(What to produce) Your job is to copy the lines from the material that include "setting".
================
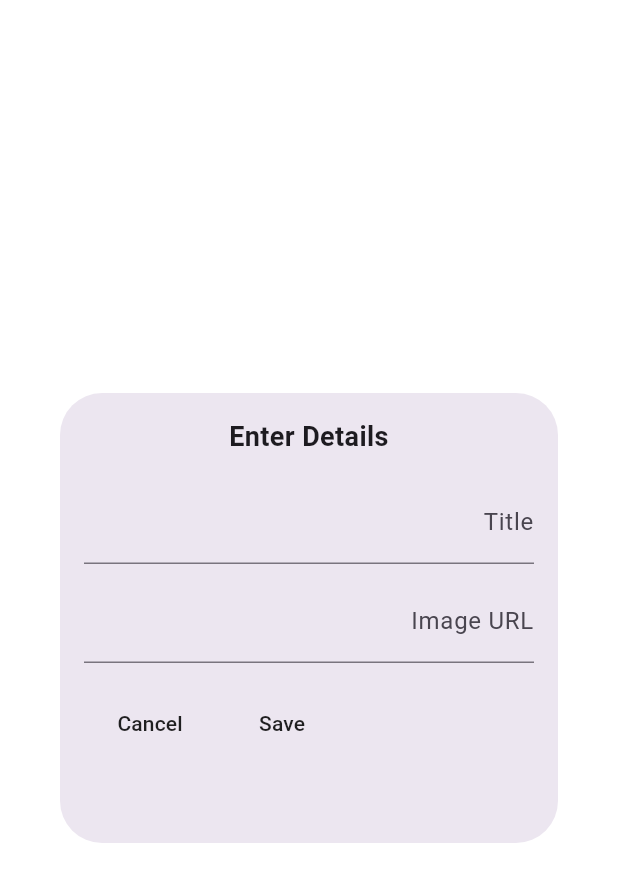
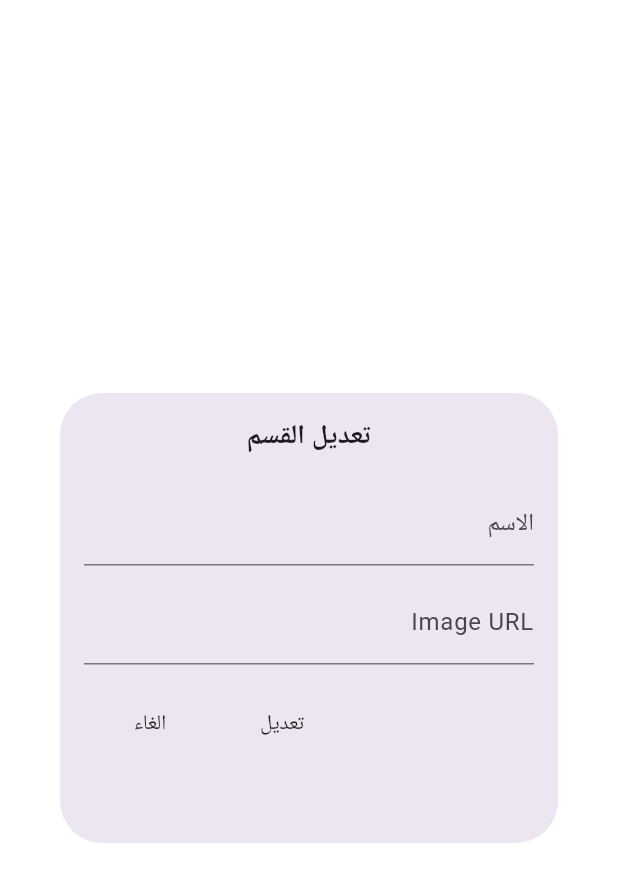
Before and after one commit to hassan553/selivery_controlle_panal, a Flutter app: the CustomDialog widget shown alone on an empty page, opened directly, on a phone screen of 412 x 824 dp. Shown: the top 882 px of the screen. Run offline on Flutter 3.47's test engine with Material 3 defaults, Android fonts, the light colour scheme and no system bars; our stand-ins replace awesome_dialog, get, image_picker, shared_preferences, webview_flutter; missing offline and left inert: animated_snack_bar; accounts and stored records are empty; network calls fail; project files that could hold a hidden picture were left out.

Commit message:
delete un used packages

```diff
--- a/lib/app/app.dart
+++ b/lib/app/app.dart
@@ -16,9 +16,6 @@ class SeliveryControl extends StatelessWidget {
     ));
     return GetMaterialApp(
       debugShowCheckedModeBanner: false,
-      // useInheritedMediaQuery: true,
-      // locale: DevicePreview.locale(context),
-      // builder: DevicePreview.appBuilder,
       textDirection: TextDirection.rtl,
       theme: appTheme(),
       title: 'Selivery control',
--- a/lib/core/rescourcs/app_theme.dart
+++ b/lib/core/rescourcs/app_theme.dart
@@ -1,5 +1,4 @@
 import 'package:flutter/material.dart';
-import 'package:google_fonts/google_fonts.dart';
 import 'app_colors.dart';
 
 ThemeData appTheme() {
@@ -7,6 +6,5 @@ ThemeData appTheme() {
     scaffoldBackgroundColor: Colors.white,
     primaryColor: AppColors.primaryColor,
 
-   // fontFamily: GoogleFonts.notoSansArabic().fontFamily,
   );
 }
--- a/lib/futures/drivers/widgets/top_title.dart
+++ b/lib/futures/drivers/widgets/top_title.dart
@@ -1,4 +1,3 @@
-import 'package:cached_network_image/cached_network_image.dart';
 import 'package:flutter/material.dart';
 import 'package:selivery_controlle_panal/core/widgets/custom_image.dart';
 import '../../../core/rescourcs/app_colors.dart';
--- a/lib/futures/setting/widget/custom_input_dailog.dart
+++ b/lib/futures/setting/widget/custom_input_dailog.dart
@@ -20,7 +20,7 @@ class _CustomDialogState extends State<CustomDialog> {
         child: Column(
           children: [
             const Text(
-              'Enter Details',
+              'تعديل القسم',
               style: TextStyle(
                 fontSize: 18,
                 fontWeight: FontWeight.bold,
@@ -34,7 +34,7 @@ class _CustomDialogState extends State<CustomDialog> {
                 });
               },
               decoration: const InputDecoration(
-                labelText: 'Title',
+                labelText: 'الاسم',
               ),
             ),
             const SizedBox(height: 10),
@@ -54,18 +54,17 @@ class _CustomDialogState extends State<CustomDialog> {
               children: [
                 MaterialButton(
                   onPressed: () {
-                    // Perform any actions with the entered title and image
                     print('Title: $_title');
                     print('Image URL: $_image');
                     Navigator.of(context).pop();
                   },
-                  child: const Text('Save'),
+                  child: const Text('تعديل'),
                 ),
                 MaterialButton(
                   onPressed: () {
                     Navigator.of(context).pop();
                   },
-                  child: const Text('Cancel'),
+                  child: const Text('الغاء'),
                 ),
               ],
             ),
--- a/lib/main.dart
+++ b/lib/main.dart
@@ -1,10 +1,8 @@
 import 'package:flutter/material.dart';
 import 'package:selivery_controlle_panal/core/services/cache_storage_services.dart';
-import 'package:shared_preferences/shared_preferences.dart';
 import 'app/app.dart';
 import 'package:flutter/services.dart';
 import 'core/errors/widget_error.dart';
-
 
 void main() async {
   WidgetsFlutterBinding.ensureInitialized();
```
Also changed, not shown: lib/futures/ads/views/all_ads_view.dart (+0 -70 lines), lib/futures/ads/widget/web_view_widget.dart (+0 -59 lines), pubspec.yaml (+1 -9 lines), assets/svg/Businessman.svg (deleted), assets/svg/Commercial.svg (deleted), assets/svg/Driving.svg (deleted), assets/svg/Home Page.svg (deleted), assets/svg/campaign_FILL0_wght400_GRAD0_opsz24.svg (deleted), pubspec.lock, 2 other files.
================
(Task output)
--- a/lib/futures/setting/widget/custom_input_dailog.dart
+++ b/lib/futures/setting/widget/custom_input_dailog.dart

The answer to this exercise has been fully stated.